__REQUIRED ACTION__:
Give back every record exactly as it reads.

__RECORDED DATA__:
<<<<
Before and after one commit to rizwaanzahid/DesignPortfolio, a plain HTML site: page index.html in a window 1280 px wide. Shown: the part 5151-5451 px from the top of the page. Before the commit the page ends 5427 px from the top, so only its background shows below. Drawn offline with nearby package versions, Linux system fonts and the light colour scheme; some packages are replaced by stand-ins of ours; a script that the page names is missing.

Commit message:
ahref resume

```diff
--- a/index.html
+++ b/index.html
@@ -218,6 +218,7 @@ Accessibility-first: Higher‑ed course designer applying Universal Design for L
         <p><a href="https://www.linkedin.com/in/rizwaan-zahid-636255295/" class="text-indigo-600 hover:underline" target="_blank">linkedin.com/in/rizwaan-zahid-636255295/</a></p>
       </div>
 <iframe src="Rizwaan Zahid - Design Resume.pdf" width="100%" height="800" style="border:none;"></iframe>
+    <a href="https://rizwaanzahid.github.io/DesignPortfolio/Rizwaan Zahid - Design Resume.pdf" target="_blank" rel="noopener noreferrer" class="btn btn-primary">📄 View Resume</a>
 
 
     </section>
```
>>>>
__EXPECTED ANSWER__:
Before and after one commit to rizwaanzahid/DesignPortfolio, a plain HTML site: page index.html in a window 1280 px wide. Shown: the part 5151-5451 px from the top of the page. Before the commit the page ends 5427 px from the top, so only its background shows below. Drawn offline with nearby package versions, Linux system fonts and the light colour scheme; some packages are replaced by stand-ins of ours; a script that the page names is missing.

Commit message:
ahref resume

```diff
--- a/index.html
+++ b/index.html
@@ -218,6 +218,7 @@ Accessibility-first: Higher‑ed course designer applying Universal Design for L
         <p><a href="https://www.linkedin.com/in/rizwaan-zahid-636255295/" class="text-indigo-600 hover:underline" target="_blank">linkedin.com/in/rizwaan-zahid-636255295/</a></p>
       </div>
 <iframe src="Rizwaan Zahid - Design Resume.pdf" width="100%" height="800" style="border:none;"></iframe>
+    <a href="https://rizwaanzahid.github.io/DesignPortfolio/Rizwaan Zahid - Design Resume.pdf" target="_blank" rel="noopener noreferrer" class="btn btn-primary">📄 View Resume</a>
 
 
     </section>
```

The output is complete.